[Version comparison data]
++++
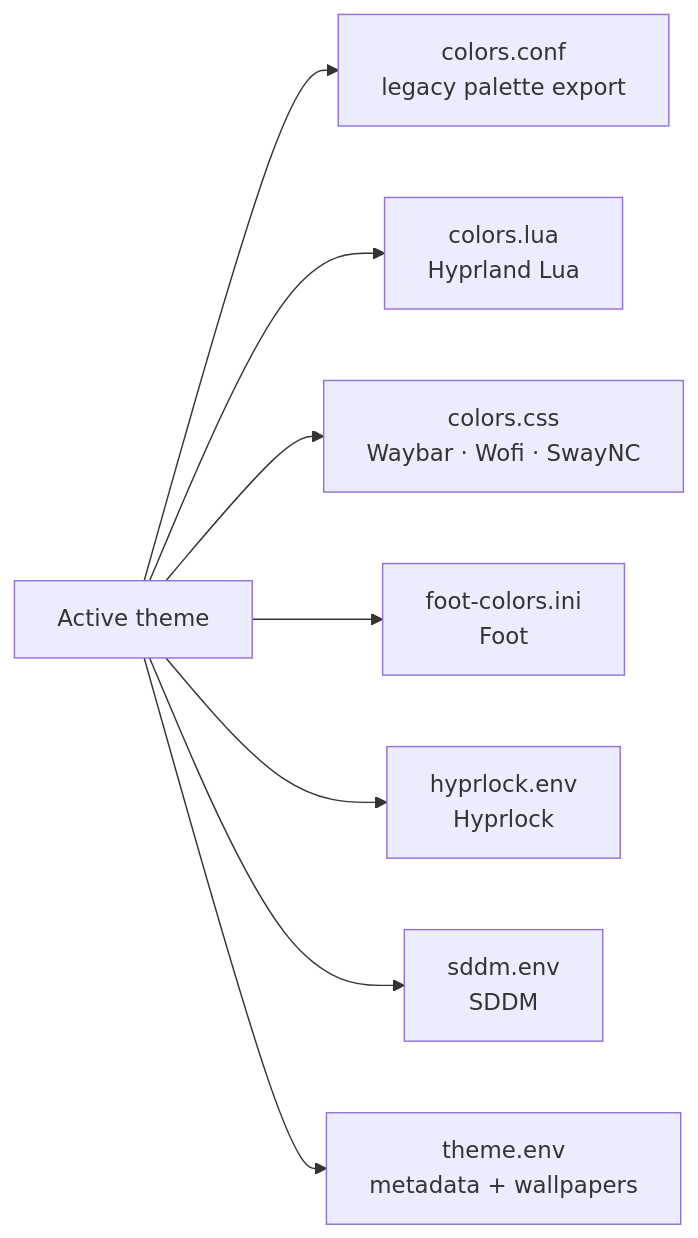
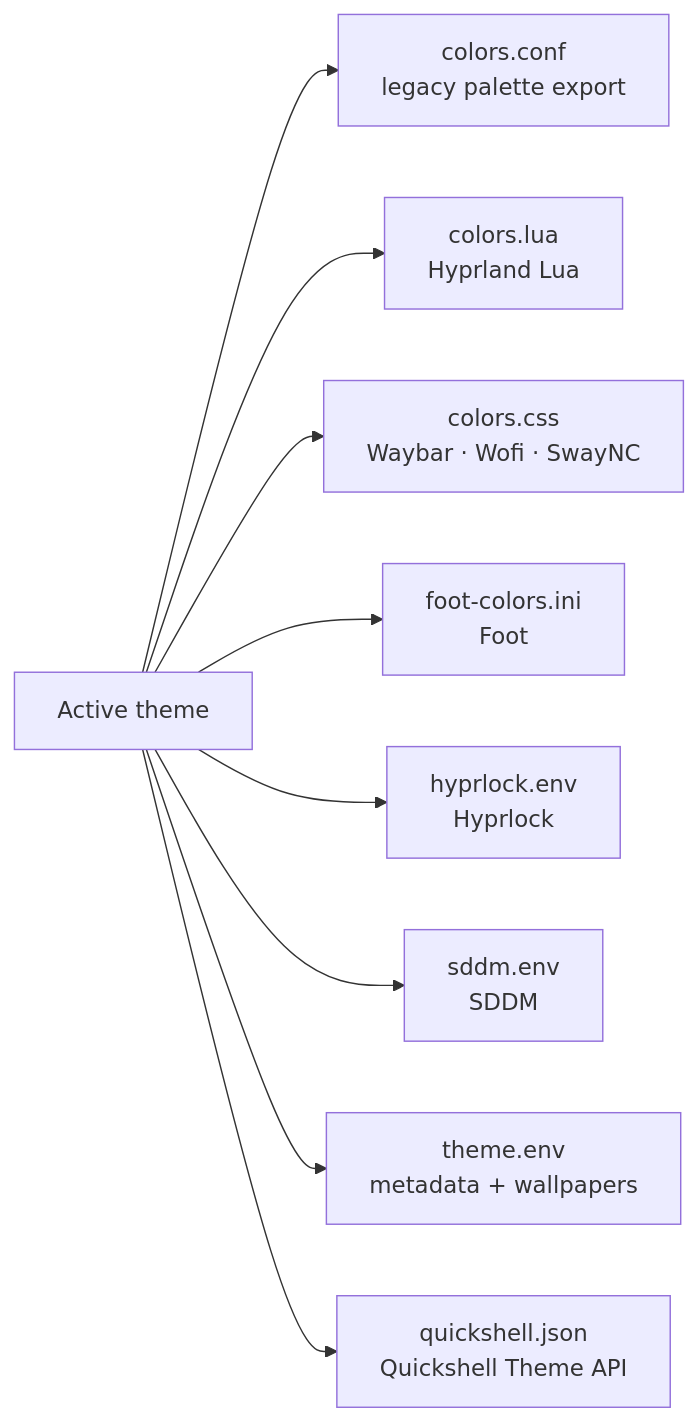
Before and after one commit to jcpina83/jc-hyprland-dotfiles: the second of 6 diagrams in docs/architecture.md, drawn with Mermaid. The commit also changed other lines of this file and 7 other files, not shown here.

Commit message:
docs(theme): finalize design system and theme API

````diff
--- a/docs/architecture.md
+++ b/docs/architecture.md
@@ -298,19 +300,21 @@
 ```mermaid
 flowchart LR
     T["Active theme"]
     C1["colors.conf<br/>legacy palette export"]
     C2["colors.lua<br/>Hyprland Lua"]
     C3["colors.css<br/>Waybar · Wofi · SwayNC"]
     C4["foot-colors.ini<br/>Foot"]
     C5["hyprlock.env<br/>Hyprlock"]
     C6["sddm.env<br/>SDDM"]
     C7["theme.env<br/>metadata + wallpapers"]
+    C8["quickshell.json<br/>Quickshell Theme API"]
 
     T --> C1
     T --> C2
     T --> C3
     T --> C4
     T --> C5
     T --> C6
     T --> C7
+    T --> C8
 ```
````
++++
- **TASK TO COMPLETE**: Give back every record exactly, dropping its pictures.

- **YOUR RESPONSE**:
Before and after one commit to jcpina83/jc-hyprland-dotfiles: the second of 6 diagrams in docs/architecture.md, drawn with Mermaid. The commit also changed other lines of this file and 7 other files, not shown here.

Commit message:
docs(theme): finalize design system and theme API

````diff
--- a/docs/architecture.md
+++ b/docs/architecture.md
@@ -298,19 +300,21 @@
 ```mermaid
 flowchart LR
     T["Active theme"]
     C1["colors.conf<br/>legacy palette export"]
     C2["colors.lua<br/>Hyprland Lua"]
     C3["colors.css<br/>Waybar · Wofi · SwayNC"]
     C4["foot-colors.ini<br/>Foot"]
     C5["hyprlock.env<br/>Hyprlock"]
     C6["sddm.env<br/>SDDM"]
     C7["theme.env<br/>metadata + wallpapers"]
+    C8["quickshell.json<br/>Quickshell Theme API"]
 
     T --> C1
     T --> C2
     T --> C3
     T --> C4
     T --> C5
     T --> C6
     T --> C7
+    T --> C8
 ```
````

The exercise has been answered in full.